* **WORK ORDER**
Look through the records below and give the number of lines holding the string "tier", nothing more.
** GIVEN RECORDS follows **
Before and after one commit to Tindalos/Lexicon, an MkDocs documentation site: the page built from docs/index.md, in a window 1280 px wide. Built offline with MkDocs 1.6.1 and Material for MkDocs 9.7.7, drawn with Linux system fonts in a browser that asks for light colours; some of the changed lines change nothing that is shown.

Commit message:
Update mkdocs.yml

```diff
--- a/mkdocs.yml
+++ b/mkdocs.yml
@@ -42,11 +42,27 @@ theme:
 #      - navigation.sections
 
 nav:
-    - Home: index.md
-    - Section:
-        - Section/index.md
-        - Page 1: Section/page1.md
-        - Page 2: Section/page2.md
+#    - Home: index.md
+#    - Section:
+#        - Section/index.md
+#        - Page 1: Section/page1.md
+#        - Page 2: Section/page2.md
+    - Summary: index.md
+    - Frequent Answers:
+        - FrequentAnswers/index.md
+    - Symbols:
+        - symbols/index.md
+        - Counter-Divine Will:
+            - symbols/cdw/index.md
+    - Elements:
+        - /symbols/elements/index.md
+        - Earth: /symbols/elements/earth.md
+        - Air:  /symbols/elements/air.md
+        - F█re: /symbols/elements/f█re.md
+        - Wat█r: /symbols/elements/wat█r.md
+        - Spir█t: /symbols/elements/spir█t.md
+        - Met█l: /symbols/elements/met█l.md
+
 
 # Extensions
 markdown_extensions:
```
** End of GIVEN RECORDS **
** GIVEN RECORDS follows **
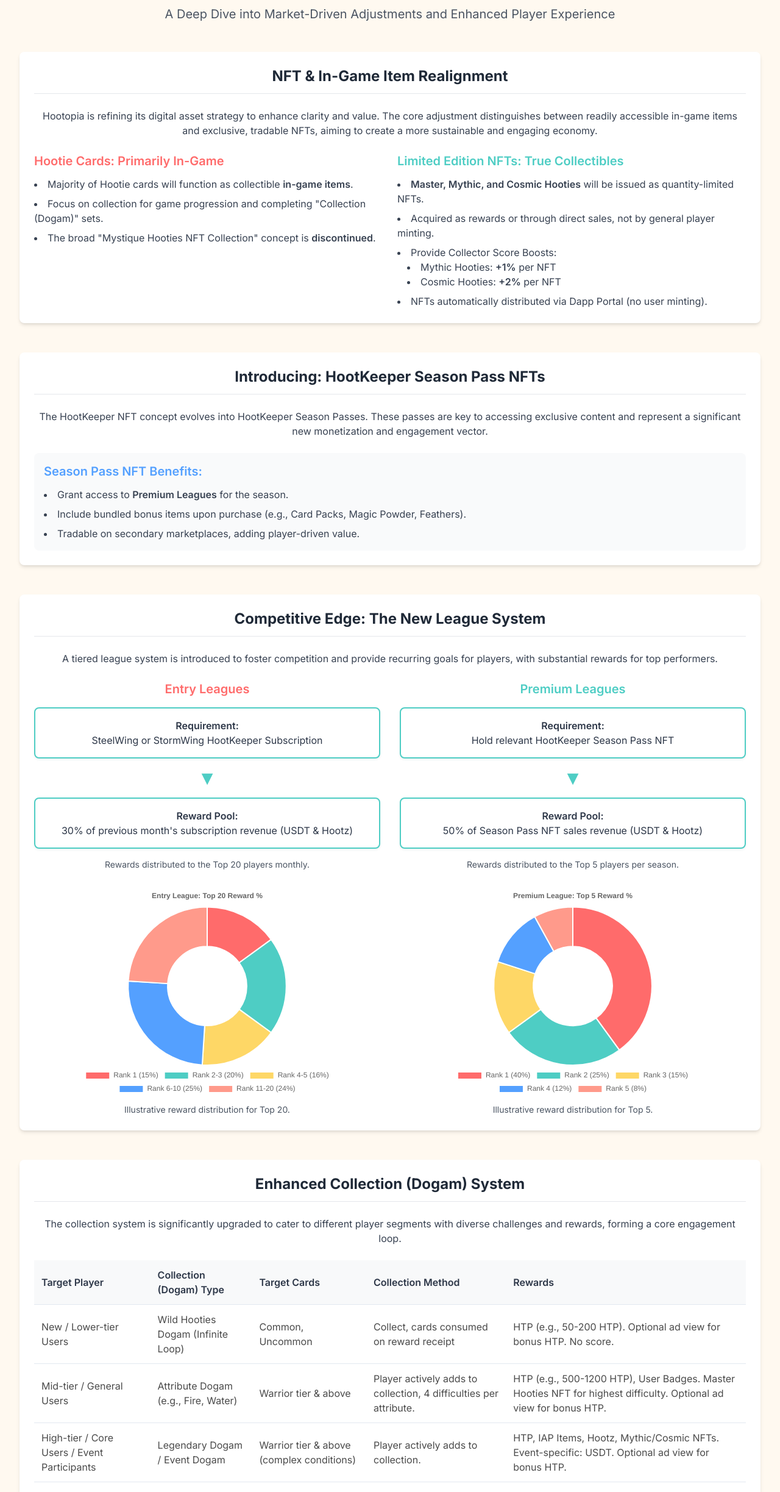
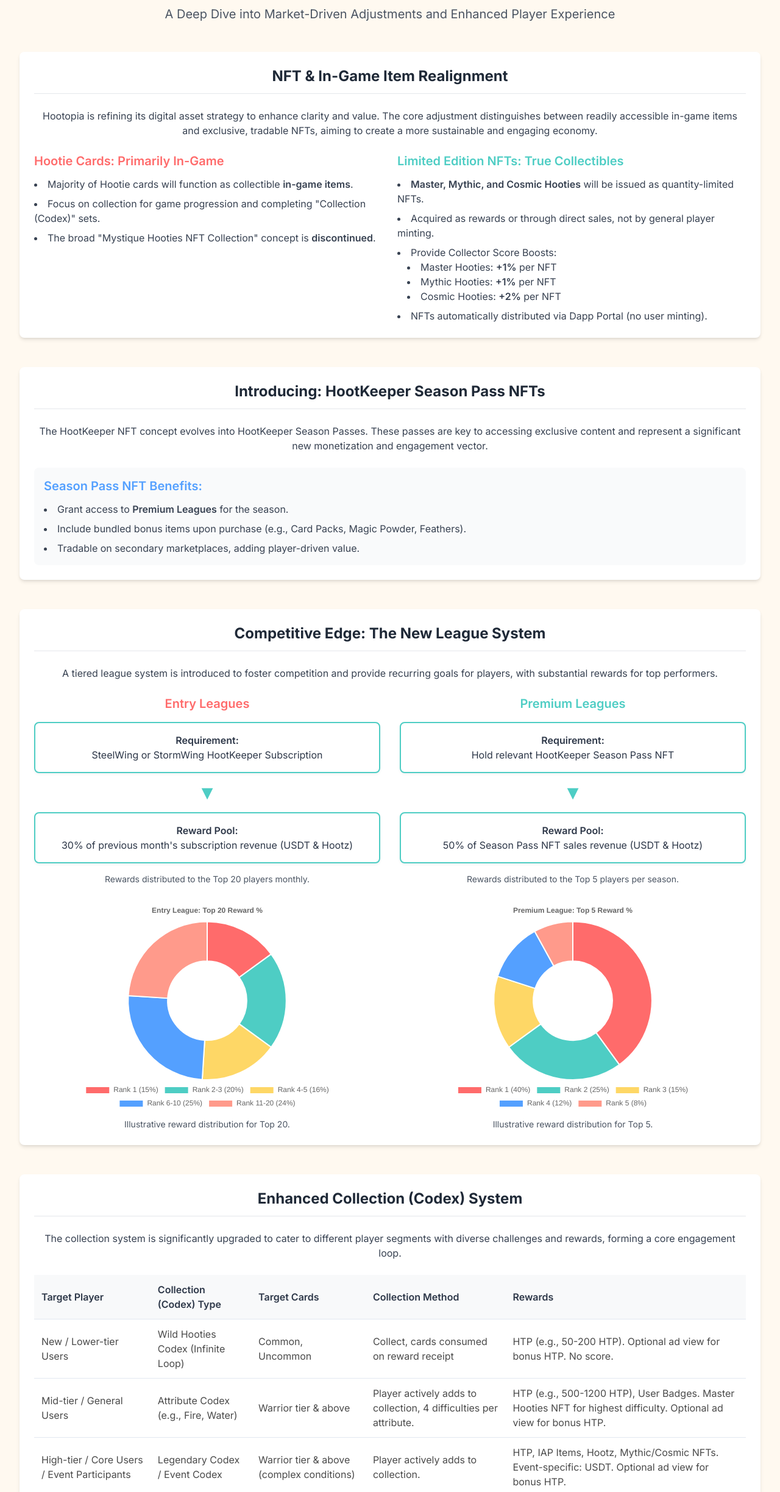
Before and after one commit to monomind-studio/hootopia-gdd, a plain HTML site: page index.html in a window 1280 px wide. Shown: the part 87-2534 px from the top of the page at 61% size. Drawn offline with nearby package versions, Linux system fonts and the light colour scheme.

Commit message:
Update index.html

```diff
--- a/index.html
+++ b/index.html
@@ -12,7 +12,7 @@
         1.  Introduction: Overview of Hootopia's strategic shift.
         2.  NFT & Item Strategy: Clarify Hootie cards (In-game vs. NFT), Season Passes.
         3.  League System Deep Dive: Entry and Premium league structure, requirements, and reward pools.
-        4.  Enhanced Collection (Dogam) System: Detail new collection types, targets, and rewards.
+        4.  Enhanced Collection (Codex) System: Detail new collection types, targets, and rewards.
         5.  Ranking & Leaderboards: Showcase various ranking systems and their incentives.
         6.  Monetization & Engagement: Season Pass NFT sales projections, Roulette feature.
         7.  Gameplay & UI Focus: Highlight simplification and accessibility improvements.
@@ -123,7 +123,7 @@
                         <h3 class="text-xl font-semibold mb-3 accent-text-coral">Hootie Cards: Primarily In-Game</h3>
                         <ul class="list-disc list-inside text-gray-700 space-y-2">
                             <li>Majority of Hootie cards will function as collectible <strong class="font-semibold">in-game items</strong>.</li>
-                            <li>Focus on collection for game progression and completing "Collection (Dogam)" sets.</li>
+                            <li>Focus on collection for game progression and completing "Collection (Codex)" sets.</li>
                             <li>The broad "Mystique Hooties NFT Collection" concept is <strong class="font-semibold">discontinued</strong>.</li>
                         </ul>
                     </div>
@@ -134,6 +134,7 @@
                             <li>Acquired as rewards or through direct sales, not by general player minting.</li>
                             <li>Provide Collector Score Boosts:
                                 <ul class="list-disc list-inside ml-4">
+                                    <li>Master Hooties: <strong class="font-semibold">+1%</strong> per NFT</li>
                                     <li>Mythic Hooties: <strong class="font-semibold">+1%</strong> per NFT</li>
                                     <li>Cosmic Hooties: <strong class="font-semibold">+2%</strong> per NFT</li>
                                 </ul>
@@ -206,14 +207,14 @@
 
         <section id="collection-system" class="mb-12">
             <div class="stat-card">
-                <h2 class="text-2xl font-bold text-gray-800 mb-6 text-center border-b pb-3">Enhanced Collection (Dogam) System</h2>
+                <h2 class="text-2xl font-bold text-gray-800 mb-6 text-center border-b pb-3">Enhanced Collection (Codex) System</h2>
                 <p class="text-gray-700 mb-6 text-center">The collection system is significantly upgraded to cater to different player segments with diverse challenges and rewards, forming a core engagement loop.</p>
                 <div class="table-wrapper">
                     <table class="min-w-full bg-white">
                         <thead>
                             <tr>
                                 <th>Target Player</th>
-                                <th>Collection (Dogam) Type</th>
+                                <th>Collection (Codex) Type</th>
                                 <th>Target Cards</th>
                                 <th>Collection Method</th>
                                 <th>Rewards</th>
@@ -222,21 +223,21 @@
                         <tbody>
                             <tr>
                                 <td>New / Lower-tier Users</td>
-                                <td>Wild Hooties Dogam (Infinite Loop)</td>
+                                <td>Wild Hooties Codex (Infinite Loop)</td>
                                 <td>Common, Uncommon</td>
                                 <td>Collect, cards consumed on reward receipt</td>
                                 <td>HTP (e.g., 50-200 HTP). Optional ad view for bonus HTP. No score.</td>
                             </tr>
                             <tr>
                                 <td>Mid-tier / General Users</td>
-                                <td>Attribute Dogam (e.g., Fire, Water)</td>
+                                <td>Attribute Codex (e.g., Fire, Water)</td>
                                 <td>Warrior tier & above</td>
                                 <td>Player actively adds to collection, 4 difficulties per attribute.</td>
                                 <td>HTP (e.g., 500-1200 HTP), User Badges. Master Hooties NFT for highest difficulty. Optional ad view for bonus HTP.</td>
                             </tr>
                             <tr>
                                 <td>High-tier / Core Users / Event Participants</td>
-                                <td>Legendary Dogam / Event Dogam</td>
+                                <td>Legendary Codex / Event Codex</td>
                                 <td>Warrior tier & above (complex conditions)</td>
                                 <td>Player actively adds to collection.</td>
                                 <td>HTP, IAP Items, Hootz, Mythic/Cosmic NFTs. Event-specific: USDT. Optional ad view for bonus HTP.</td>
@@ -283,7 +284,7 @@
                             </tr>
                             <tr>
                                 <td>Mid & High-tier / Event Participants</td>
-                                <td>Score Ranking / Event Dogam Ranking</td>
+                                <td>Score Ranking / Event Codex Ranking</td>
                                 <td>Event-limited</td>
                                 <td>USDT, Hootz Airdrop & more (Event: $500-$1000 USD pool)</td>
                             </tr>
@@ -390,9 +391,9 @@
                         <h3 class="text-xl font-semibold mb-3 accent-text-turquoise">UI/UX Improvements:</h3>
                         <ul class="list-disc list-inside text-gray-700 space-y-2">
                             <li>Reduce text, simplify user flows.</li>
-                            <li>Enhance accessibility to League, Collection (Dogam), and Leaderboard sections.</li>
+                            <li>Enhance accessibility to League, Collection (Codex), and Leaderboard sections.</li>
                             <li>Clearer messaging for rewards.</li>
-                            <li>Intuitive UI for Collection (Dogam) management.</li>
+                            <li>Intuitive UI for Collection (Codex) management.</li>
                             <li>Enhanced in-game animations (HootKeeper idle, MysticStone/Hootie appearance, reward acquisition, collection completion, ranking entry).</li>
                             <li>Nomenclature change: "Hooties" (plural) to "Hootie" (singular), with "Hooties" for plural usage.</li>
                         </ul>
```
** End of GIVEN RECORDS **
* **RESPONSE AREA**
6